I’d been struggling with certain aspects of my story, mostly because it was based on a real person I had not yet been able to interview, so I had lots of blanks to fill in. Her name is Sally Becker, a Jewish painter who saved hundreds of Muslim children from war torn Bosnia in 1993. http://www.sallybecker.co.uk Sally became known as The Angel of Mostar, named after a town with a very beautiful and symbolically important bridge, the Stari Most, that separated the Muslim and Christian sides of Mostar. During the war, the bridge was blown up, which gave me the idea to title my script Bridge Keeper to honor Sally as someone who was working to bridge the gap between warring sides.
After one of Chris Vogler’s mind-blowing lectures, he passed out his business cards to all of us. They have these gorgeous illustrations from the newest edition of his book, so there are several designs to choose from. He was so instrumental in helping me find the heart of my story (screenplay structure is NOT for sissies!) that I felt most drawn to the card with the skeleton key. At the time, I didn’t pay much attention to the small castle in the background, but the very next day, we arrived at Castel del Monte. I pulled Chris’s card from my back pocket, flashed it in his direction for a knowing nod from my guru, and stormed the castle in search of answers.
It happened quickly. In the chapel on the first floor, I knew that my character would have to come here, to Castel del Monte (she’d been living in Puglia at the start of the story) to have the whopper realization that would send her across the Adriatic Sea with no plan for how to save those children. Carved into the wall above me as plain as the red nose on that clown priest, was a cross, a Star of David, and a crescent moon with a star. Movie-Sally would gather her courage standing here, after receiving a message from a Roman Emperor who lived some 800 some years before her — that it’s our humanity that binds us, no matter what terrible deeds are done in the name of religion or anything else.
Perhaps part of the mystery of Castel del Monte is that it holds many more answers. Could it simply be a monument to peace? With a little luck, we’ll learn to ask the right questions, and trust that wisdom is infinite.

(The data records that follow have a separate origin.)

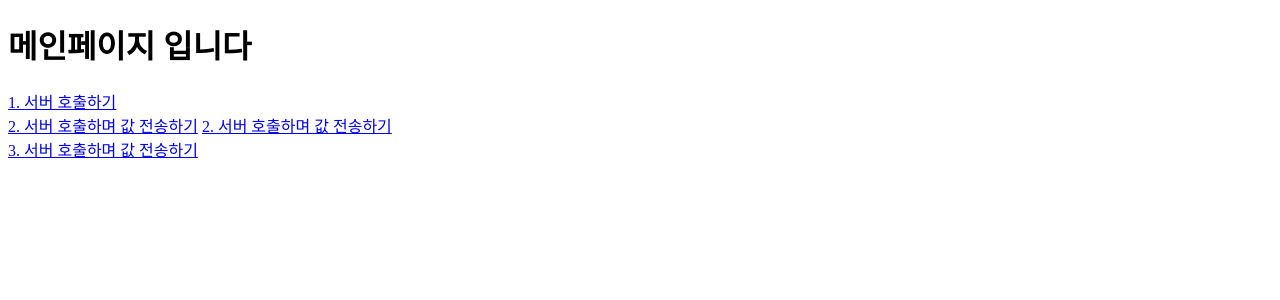
Repository: beescuit9510/toyProjects
Page: web-server-workplace/02_noDbProject/src/main/webapp/index.html
An editor plug-in stored every save of this project. The page is shown before and after the next save, followed by the edit.
The browser window is 1280 px wide. The pictures show the whole page.

Above is the page before, as saved 2021-09-29 05:48:07.

### web-server-workplace/02_noDbProject/src/main/webapp/index.html
<!DOCTYPE html>
<html>
<head>
<meta charset="UTF-8">
<title>Insert title here</title>
</head>
<body>
	<h1>메인페이지 입니다</h1>
	<a href="/requestServer">1. 서버 호출하기</a><br>
	<a href="/sendData1?test=abc&name=변덕">2. 서버 호출하며 값 전송하기</a>
	<a href="/sendData2?p1=abc&p2=변덕">2. 서버 호출하며 값 전송하기</a><br>
	<a href="/SendData3?age=11&name=변덕">3. 서버 호출하며 값 전송하기</a><br>
</body>
</html>

After the next save:
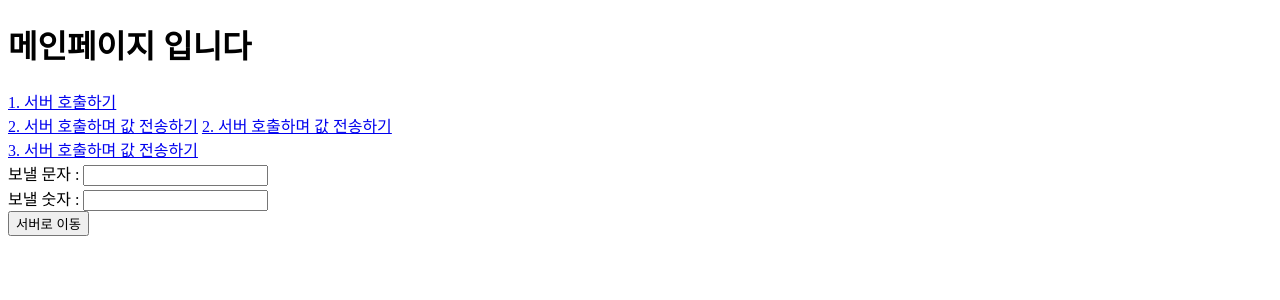
Saved 9 min 18 s later.
--- a/web-server-workplace/02_noDbProject/src/main/webapp/index.html
+++ b/web-server-workplace/02_noDbProject/src/main/webapp/index.html
@@ -10,5 +10,10 @@
 	<a href="/sendData1?test=abc&name=변덕">2. 서버 호출하며 값 전송하기</a>
 	<a href="/sendData2?p1=abc&p2=변덕">2. 서버 호출하며 값 전송하기</a><br>
 	<a href="/SendData3?age=11&name=변덕">3. 서버 호출하며 값 전송하기</a><br>
+	<form action="/SendData3" method="get">
+		보낼 문자 : <input type="text", mame="str"><br>
+		보낼 숫자 : <input type="text", mame="num"><br>
+		<input type="submit" value="서버로 이동">
+	</form>
 </body>
 </html>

The number eight is the symbol of infinity, eight is the eighth day after the seven days of creation, and so goes beyond creation.
–Apulia, A Film Tourism Guide